## I. Introduction

Expected value is a statistical concept that helps us make informed decisions by calculating the probability of an event and multiplying it by its potential outcome. Through this article, we will explore how to calculate expected value and its practical application in real life scenarios. The article is divided into different sections so that readers can easily follow and understand the concepts.

## II. Walkthrough of How to Calculate Expected Value with Examples

Expected value is the sum of the outcomes of a given event multiplied by the probability of each outcome. For example, suppose a coin is tossed, and we win $10 if it lands heads up and lose $5 if it lands tails up. The probability of winning $10 is 0.5, and the probability of losing $5 is also 0.5.

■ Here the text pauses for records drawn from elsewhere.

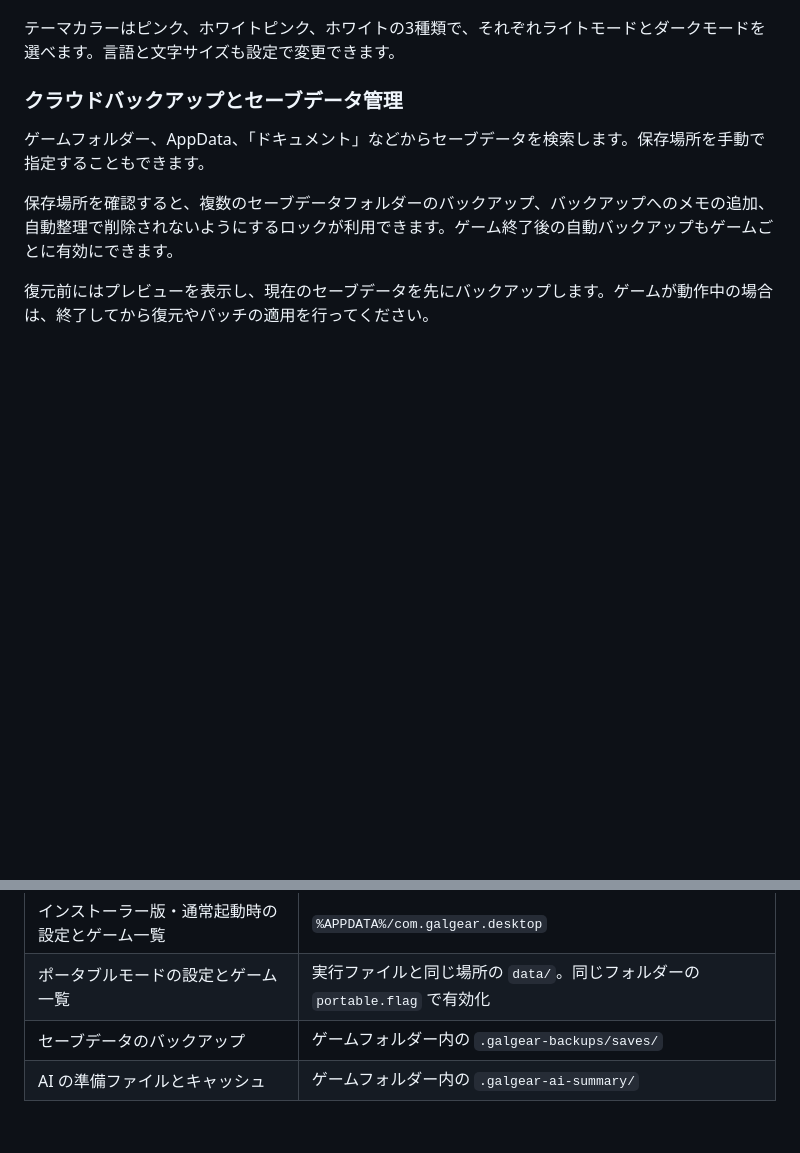
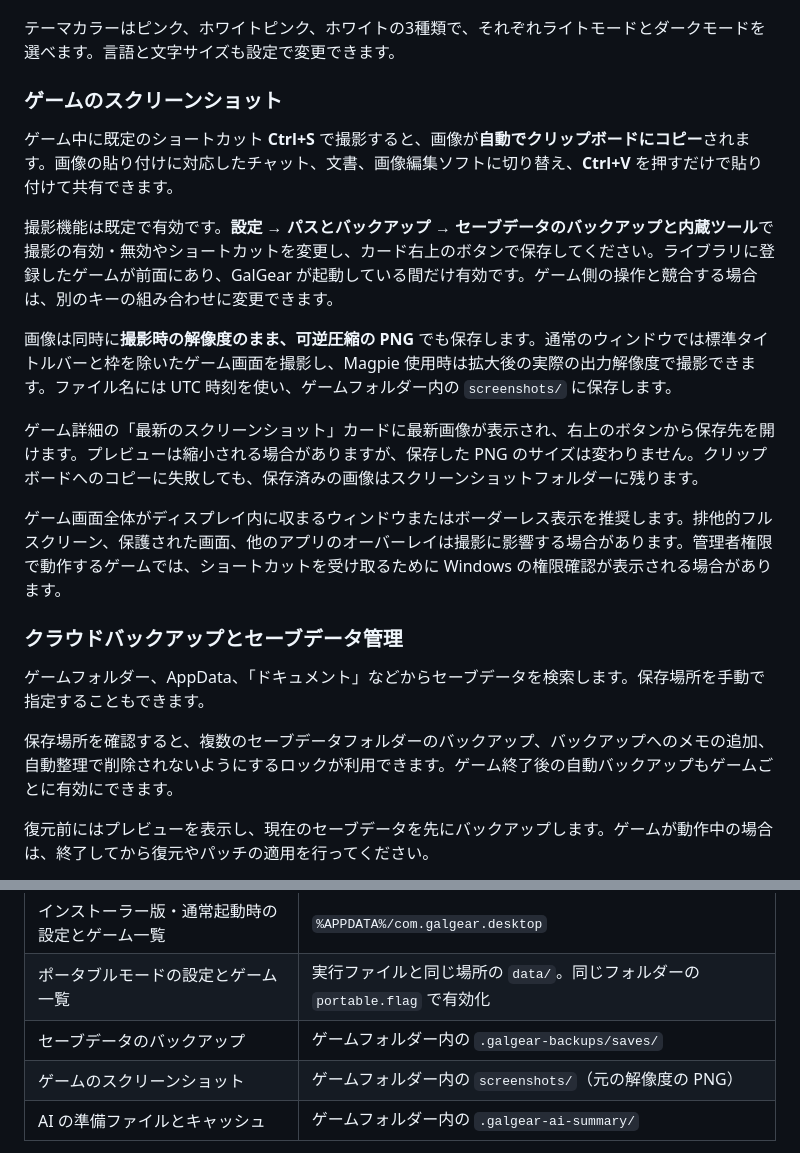
Before and after one commit to CbShuiMu/GalGear, a Markdown page: README.ja.md, 2 parts joined by grey strips. Rendered like a GitHub page; blank space fills up the shorter version.

Commit message:
docs: highlight screenshot clipboard copying and direct paste

```diff
--- a/README.ja.md
+++ b/README.ja.md
@@ -62,6 +62,18 @@ Waifu2x がバックグラウンドでカバー画像のノイズを除去し、
 
 テーマカラーはピンク、ホワイトピンク、ホワイトの3種類で、それぞれライトモードとダークモードを選べます。言語と文字サイズも設定で変更できます。
 
+### ゲームのスクリーンショット
+
+ゲーム中に既定のショートカット **Ctrl+S** で撮影すると、画像が**自動でクリップボードにコピー**されます。画像の貼り付けに対応したチャット、文書、画像編集ソフトに切り替え、**Ctrl+V** を押すだけで貼り付けて共有できます。
+
+撮影機能は既定で有効です。**設定 → パスとバックアップ → セーブデータのバックアップと内蔵ツール**で撮影の有効・無効やショートカットを変更し、カード右上のボタンで保存してください。ライブラリに登録したゲームが前面にあり、GalGear が起動している間だけ有効です。ゲーム側の操作と競合する場合は、別のキーの組み合わせに変更できます。
+
+画像は同時に**撮影時の解像度のまま、可逆圧縮の PNG** でも保存します。通常のウィンドウでは標準タイトルバーと枠を除いたゲーム画面を撮影し、Magpie 使用時は拡大後の実際の出力解像度で撮影できます。ファイル名には UTC 時刻を使い、ゲームフォルダー内の `screenshots/` に保存します。
+
+ゲーム詳細の「最新のスクリーンショット」カードに最新画像が表示され、右上のボタンから保存先を開けます。プレビューは縮小される場合がありますが、保存した PNG のサイズは変わりません。クリップボードへのコピーに失敗しても、保存済みの画像はスクリーンショットフォルダーに残ります。
+
+ゲーム画面全体がディスプレイ内に収まるウィンドウまたはボーダーレス表示を推奨します。排他的フルスクリーン、保護された画面、他のアプリのオーバーレイは撮影に影響する場合があります。管理者権限で動作するゲームでは、ショートカットを受け取るために Windows の権限確認が表示される場合があります。
+
 ### クラウドバックアップとセーブデータ管理
 
 ゲームフォルダー、AppData、「ドキュメント」などからセーブデータを検索します。保存場所を手動で指定することもできます。
@@ -105,6 +117,7 @@ Waifu2x がバックグラウンドでカバー画像のノイズを除去し、
 | インストーラー版・通常起動時の設定とゲーム一覧 | `%APPDATA%/com.galgear.desktop` |
 | ポータブルモードの設定とゲーム一覧 | 実行ファイルと同じ場所の `data/`。同じフォルダーの `portable.flag` で有効化 |
 | セーブデータのバックアップ | ゲームフォルダー内の `.galgear-backups/saves/` |
+| ゲームのスクリーンショット | ゲームフォルダー内の `screenshots/`（元の解像度の PNG） |
 | AI の準備ファイルとキャッシュ | ゲームフォルダー内の `.galgear-ai-summary/` |
 
 ポータブル版を移動する際は、アプリ、`data/`、`tools/`、ゲーム内のバックアップを保持してください。Skill は同梱されず、起動時の自動確認もありません。「設定 → 更新 → Skill」で手動確認・インストールします。アプリ横の `Galgear-GalgameReverse-Skill/` も一緒に移動できます。
```
Also changed, not shown: README.en.md (+13 -0 lines), README.md (+14 -1 lines).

To calculate the expected value, we multiply each outcome by its probability and add them together. In this scenario, the expected value is: (0.5 x $10) + (0.5 x -$5) = $2.5. This means that, in the long run, we can expect to win $2.5 every time we play this game.

## III. Advantages and Limitations of Expected Value

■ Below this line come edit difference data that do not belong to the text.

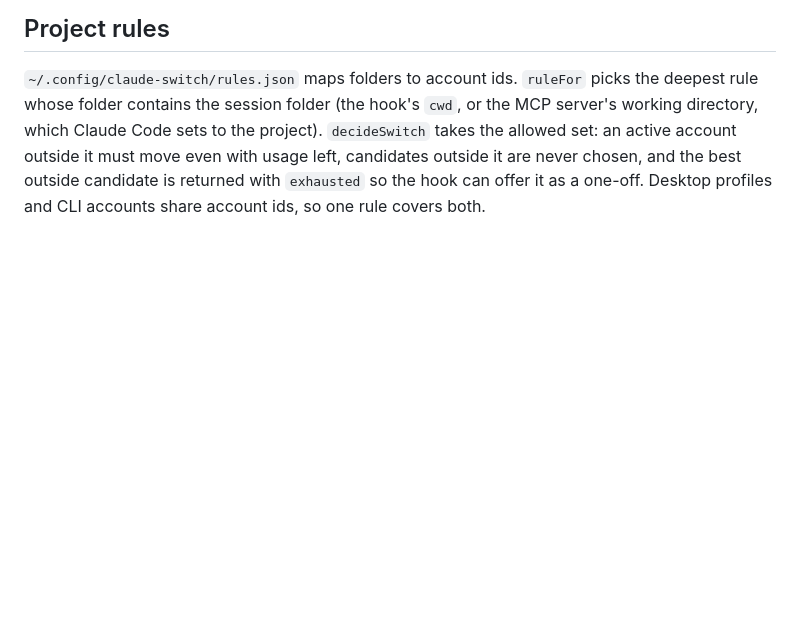
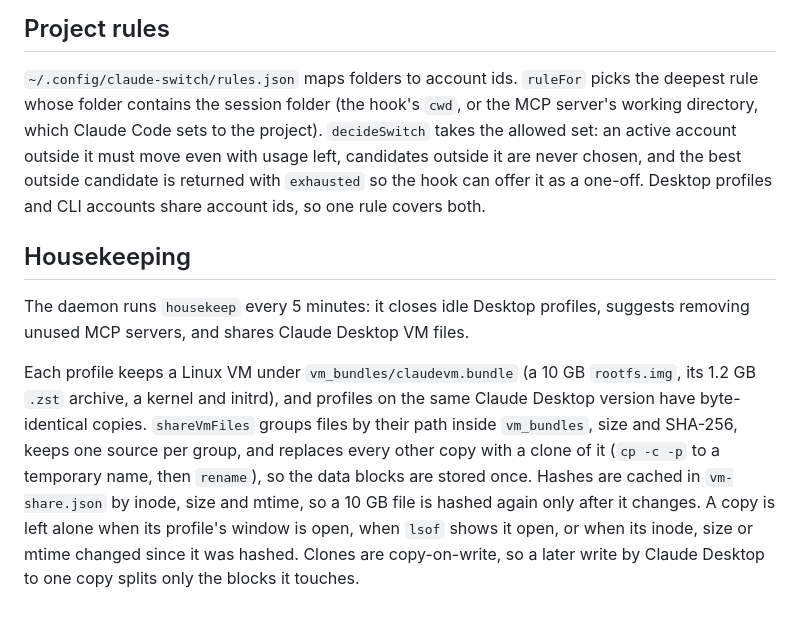
Before and after one commit to NurFajarSA/claude-switch, a Markdown page: docs/architecture.md, the part around the change. Drawn GitHub-style; blank space fills up the shorter version.

```diff
--- a/docs/architecture.md
+++ b/docs/architecture.md
@@ -69,3 +69,9 @@ The hook and the MCP server know which Desktop session they run in from `CLAUDE_
 ## Project rules
 
 `~/.config/claude-switch/rules.json` maps folders to account ids. `ruleFor` picks the deepest rule whose folder contains the session folder (the hook's `cwd`, or the MCP server's working directory, which Claude Code sets to the project). `decideSwitch` takes the allowed set: an active account outside it must move even with usage left, candidates outside it are never chosen, and the best outside candidate is returned with `exhausted` so the hook can offer it as a one-off. Desktop profiles and CLI accounts share account ids, so one rule covers both.
+
+## Housekeeping
+
+The daemon runs `housekeep` every 5 minutes: it closes idle Desktop profiles, suggests removing unused MCP servers, and shares Claude Desktop VM files.
+
+Each profile keeps a Linux VM under `vm_bundles/claudevm.bundle` (a 10 GB `rootfs.img`, its 1.2 GB `.zst` archive, a kernel and initrd), and profiles on the same Claude Desktop version have byte-identical copies. `shareVmFiles` groups files by their path inside `vm_bundles`, size and SHA-256, keeps one source per group, and replaces every other copy with a clone of it (`cp -c -p` to a temporary name, then `rename`), so the data blocks are stored once. Hashes are cached in `vm-share.json` by inode, size and mtime, so a 10 GB file is hashed again only after it changes. A copy is left alone when its profile's window is open, when `lsof` shows it open, or when its inode, size or mtime changed since it was hashed. Clones are copy-on-write, so a later write by Claude Desktop to one copy splits only the blocks it touches.
```
Also changed, not shown: CHANGELOG.md (+1 -1 lines), README.md (+10 -3 lines), docs/images/settings-general.png, 12 other files.
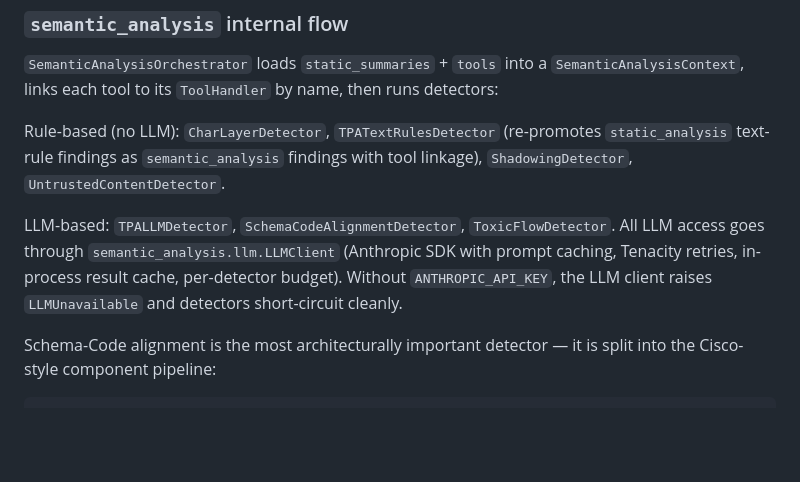
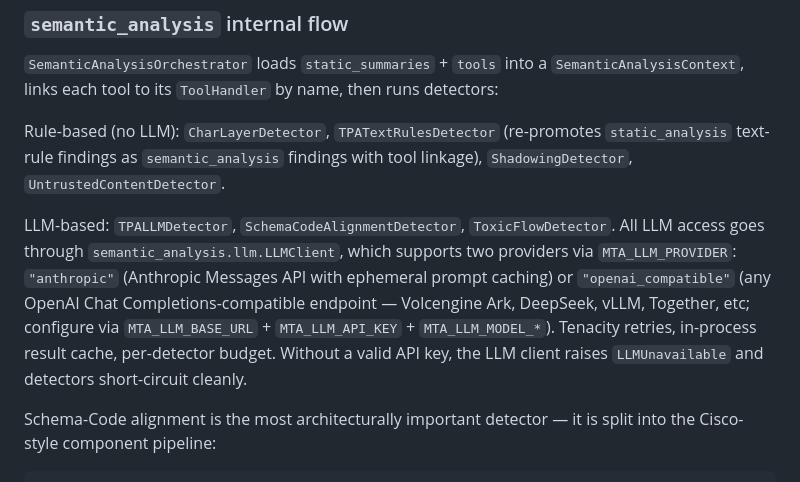
Before and after one commit to kenshinx/mcp-threat-analysis, a Markdown page: CLAUDE.md, the part around the change. Drawn GitHub-style; blank space fills up the shorter version.

```diff
--- a/CLAUDE.md
+++ b/CLAUDE.md
@@ -64,7 +64,7 @@ Semgrep rules are split into:
 
 Rule-based (no LLM): `CharLayerDetector`, `TPATextRulesDetector` (re-promotes `static_analysis` text-rule findings as `semantic_analysis` findings with tool linkage), `ShadowingDetector`, `UntrustedContentDetector`.
 
-LLM-based: `TPALLMDetector`, `SchemaCodeAlignmentDetector`, `ToxicFlowDetector`. All LLM access goes through `semantic_analysis.llm.LLMClient` (Anthropic SDK with prompt caching, Tenacity retries, in-process result cache, per-detector budget). Without `ANTHROPIC_API_KEY`, the LLM client raises `LLMUnavailable` and detectors short-circuit cleanly.
+LLM-based: `TPALLMDetector`, `SchemaCodeAlignmentDetector`, `ToxicFlowDetector`. All LLM access goes through `semantic_analysis.llm.LLMClient`, which supports two providers via `MTA_LLM_PROVIDER`: `"anthropic"` (Anthropic Messages API with ephemeral prompt caching) or `"openai_compatible"` (any OpenAI Chat Completions-compatible endpoint — Volcengine Ark, DeepSeek, vLLM, Together, etc; configure via `MTA_LLM_BASE_URL` + `MTA_LLM_API_KEY` + `MTA_LLM_MODEL_*`). Tenacity retries, in-process result cache, per-detector budget. Without a valid API key, the LLM client raises `LLMUnavailable` and detectors short-circuit cleanly.
 
 Schema-Code alignment is the most architecturally important detector — it is split into the Cisco-style component pipeline:
 
```
Also changed, not shown: docs/L3-语义LLM分析层-系统设计.md (+9 -4 lines).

The expected value model has numerous benefits. For instance, it can provide a more accurate outcome of future events, enabling us to make informed decisions. However, the model has its limitations, such as its dependence on probability and lack of consideration for external factors influencing an event’s outcome. For example, suppose a company wants to calculate the expected value of a new product launch’s potential profit, and it relies solely on the model’s calculations. In that case, it might not consider factors such as competition and market trends, leading to inaccurate predictions.

## IV. Expected Value Calculations in Real Life

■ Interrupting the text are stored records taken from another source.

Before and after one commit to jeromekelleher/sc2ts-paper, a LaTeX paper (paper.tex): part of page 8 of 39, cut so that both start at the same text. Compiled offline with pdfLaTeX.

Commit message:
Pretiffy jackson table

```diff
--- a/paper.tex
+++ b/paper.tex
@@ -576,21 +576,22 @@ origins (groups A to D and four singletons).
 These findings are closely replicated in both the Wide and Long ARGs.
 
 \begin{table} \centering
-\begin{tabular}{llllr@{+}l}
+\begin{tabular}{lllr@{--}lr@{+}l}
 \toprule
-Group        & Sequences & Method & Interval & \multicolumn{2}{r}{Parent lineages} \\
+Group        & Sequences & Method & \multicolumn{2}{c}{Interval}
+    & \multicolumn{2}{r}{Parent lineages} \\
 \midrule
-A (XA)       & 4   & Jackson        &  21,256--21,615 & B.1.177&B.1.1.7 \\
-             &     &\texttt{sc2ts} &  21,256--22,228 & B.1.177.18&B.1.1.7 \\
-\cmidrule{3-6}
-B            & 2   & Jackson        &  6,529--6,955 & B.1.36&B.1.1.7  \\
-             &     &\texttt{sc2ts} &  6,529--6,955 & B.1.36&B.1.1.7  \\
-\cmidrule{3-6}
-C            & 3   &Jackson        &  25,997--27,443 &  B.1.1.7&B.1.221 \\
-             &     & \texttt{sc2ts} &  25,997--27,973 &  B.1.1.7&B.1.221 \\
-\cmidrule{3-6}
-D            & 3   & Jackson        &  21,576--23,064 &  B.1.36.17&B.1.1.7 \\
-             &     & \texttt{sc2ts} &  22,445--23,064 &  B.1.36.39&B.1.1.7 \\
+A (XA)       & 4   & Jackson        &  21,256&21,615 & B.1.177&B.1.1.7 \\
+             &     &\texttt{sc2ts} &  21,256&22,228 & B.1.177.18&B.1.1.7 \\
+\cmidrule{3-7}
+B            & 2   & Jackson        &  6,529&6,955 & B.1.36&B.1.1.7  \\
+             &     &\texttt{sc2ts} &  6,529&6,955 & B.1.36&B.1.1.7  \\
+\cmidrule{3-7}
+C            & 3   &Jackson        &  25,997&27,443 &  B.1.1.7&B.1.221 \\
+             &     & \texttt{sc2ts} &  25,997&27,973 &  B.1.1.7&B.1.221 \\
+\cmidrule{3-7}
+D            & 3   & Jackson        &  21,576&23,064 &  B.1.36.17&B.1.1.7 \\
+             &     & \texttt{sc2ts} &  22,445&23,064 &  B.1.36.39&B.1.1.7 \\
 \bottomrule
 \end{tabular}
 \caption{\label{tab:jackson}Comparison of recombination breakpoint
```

The expected value model can be helpful in various real-life scenarios. For example, in gambling, we can calculate the expected value of a game to determine if it’s profitable or not. Similarly, in insurance, expected value can help insurance companies make better decisions regarding coverage and pricing. In investments, we can use expected value to assess the potential return on investment. Finally, in online shopping, expected value can help us compare prices and choose the best deal.

## V. Expected Value vs Average Value

The average value is the sum of all the outcomes divided by the number of outcomes. Expected value takes probability into consideration while calculating the outcome. For example, suppose a worker earns $10 per hour and has a 50% chance of getting a $5 bonus. The average value of their hourly rate would be $10.5. However, the expected value would be: (0.5 x $15) + (0.5 x $10) = $12.5. Expected value considers the probability of each outcome occurring.

## VI. A Beginner’s Guide to Expected Value

The expected value model is a powerful tool that can be used to make better decisions. It involves multiplying the potential outcome of an event by its probability to arrive at an estimated outcome. We can use this model in various fields such as finance, business, engineering, and healthcare to make informed decisions.

## VII. How to Apply Expected Value to Decision-Making

Expected value can be used to make informed decisions in various fields. For example, in finance, expected value can help determine the potential return of investments. In business, it can be used to calculate the expected profit for a new product launch. In engineering, expected value can help evaluate the potential risk of a project. In healthcare, expected value can be used to determine the best treatment options for patients.

## VIII. Conclusion

Expected value is an essential statistical concept that can help us make better decisions in various fields. It involves calculating the probability of an outcome and multiplying it by its potential outcome. The expected value model can be useful in gambling, insurance, investments, and online shopping. Although the model has its limitations, its benefits make it an essential tool for decision-making.